Humans of Scotland will follow powerful and thought-provoking stories from ALLIANCE members and colleagues. This new initiative will span three weeks and showcase short stories about the everyday lives of the people they work with. My contribution to the project was published earlier this week.
As you can read on the The ALLIANCE's website, the aim of the project was:
'"to give the people we work with and who access support and services a visual platform to express their opinions on issues that they are passionate about. Their stories are the catalyst that operates the ethos of the ALLIANCE’s work and vision. Our hope is that this initiative will inspire, spark ideas and drive improvements of health and social care support and services.Humans of Scotland stories will cover a wide range of different topics and help people understand some of the issues facing people who are disabled, living with long term conditions and unpaid carers. The stories will be shared via our social media channels, mainly Instagram and Facebook."
You can read my contribution below or find it on the ALLIANCE's website.
I’ve never ‘stolen anyone’s job’ and have always been extremely conscious about not interfering with the British queuing system (referring to well-known politicians comments on Brexit). Yet, in recent years my status as a human being has been questioned, investigated and debated daily. Am I contributing enough in tax? Using the NHS too often? Am I one of the good migrants or one of the bad ones? In Brexit Britain, everyone seem to be allowed to examine and judge the usefulness of your existence.

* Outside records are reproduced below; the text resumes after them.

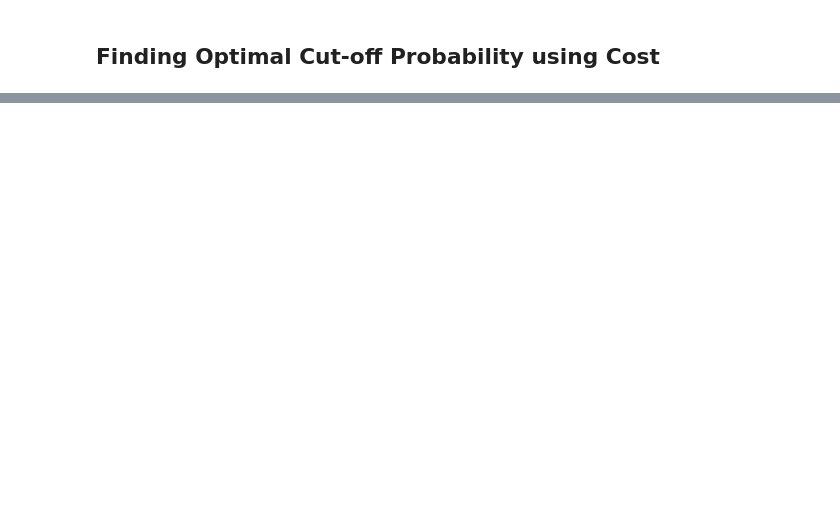
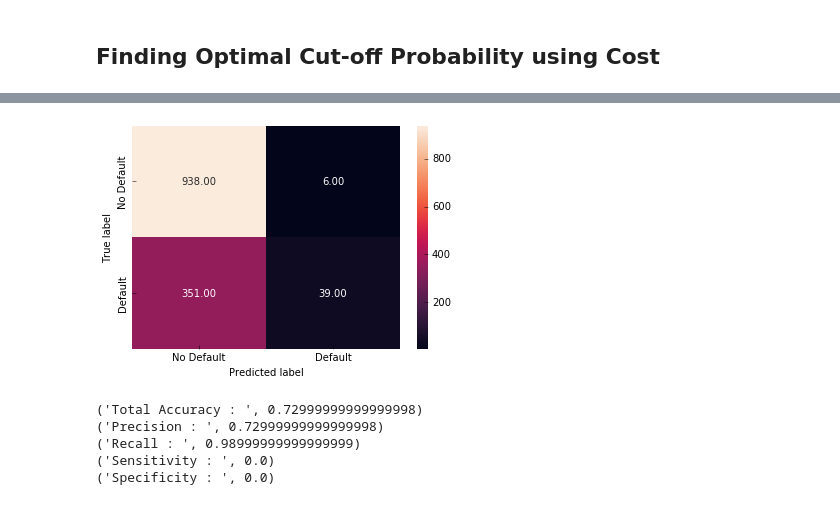
Before and after one commit to Purusharth07/Credit_Score_Analysis, a Jupyter notebook: Credit_Score_Analysis.ipynb, the cells around one changed output, grey strips where cells are left out. Saved outputs shown, nothing was run; the diff lists cells and outputs as text; code cells hidden in the pictures; blank space fills up the shorter version.

```diff
--- a/Credit_Score_Analysis.ipynb
+++ b/Credit_Score_Analysis.ipynb
@@ -512,0 +550,24 @@ cm = metrics.confusion_matrix( y_pred_df.actual, y_pred_df.predicted_new, [1,0]
+# %%
+y_pred_df['predicted_final'] = y_pred_df.predicted_prob.map( lambda x: 1 if x > 0.20 else 0)
+# %%
+draw_cm( y_pred_df.actual, y_pred_df.predicted_final )
+# %% [output]
+[figure, added]
+# %%
+print( 'Total Accuracy : ',np.round( metrics.accuracy_score( y_test, y_pred_df.predicted_final ), 2 ) )
+print( 'Precision : ',np.round( metrics.precision_score( y_test, y_pred_df.predicted_final ), 2 ) )
+print( 'Recall : ',np.round( metrics.recall_score( y_test, y_pred_df.predicted_final ), 2 ) )
+
+cm1 = metrics.confusion_matrix( y_pred_df.actual, y_pred_df.predicted_final, [1,0] )
+
+sensitivity = cm1[0,0]/(cm1[0,0]+cm1[0,1])
+print('Sensitivity : ', round( sensitivity, 2) )
+
+specificity = cm1[1,1]/(cm1[1,0]+cm1[1,1])
+print('Specificity : ', round( specificity, 2 ) )
+# %% [output]
+('Total Accuracy : ', 0.72999999999999998)
+('Precision : ', 0.72999999999999998)
+('Recall : ', 0.98999999999999999)
+('Sensitivity : ', 0.0)
+('Specificity : ', 0.0)
```
Also changed, not shown: parts of 14 cells of this notebook.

At times like these, when your identity is a bit broken, extra levels of self-care are required. I’m extremely lucky to live in Scotland. Although I might not be protected from the political effect of the changes (as everyone else in this country), I receive enormous amounts of support from from my friends, local activists and Scottish people in general. If you’d asked me what I love the most about Scotland, I’d say it’s the sense of community, inclusion and resilience. I’m surrounded by amazing activists, passionate artists and educators who want to make world a better place. Being able to get involved, learn and spark even just a little idea for social change keeps me going and helps me to stay resilient to the external narratives of my migration status. For now, I’ll continue to define myself as a ‘New Scot’ and frame my existence around being a decent human-being, not just a deserving migrant.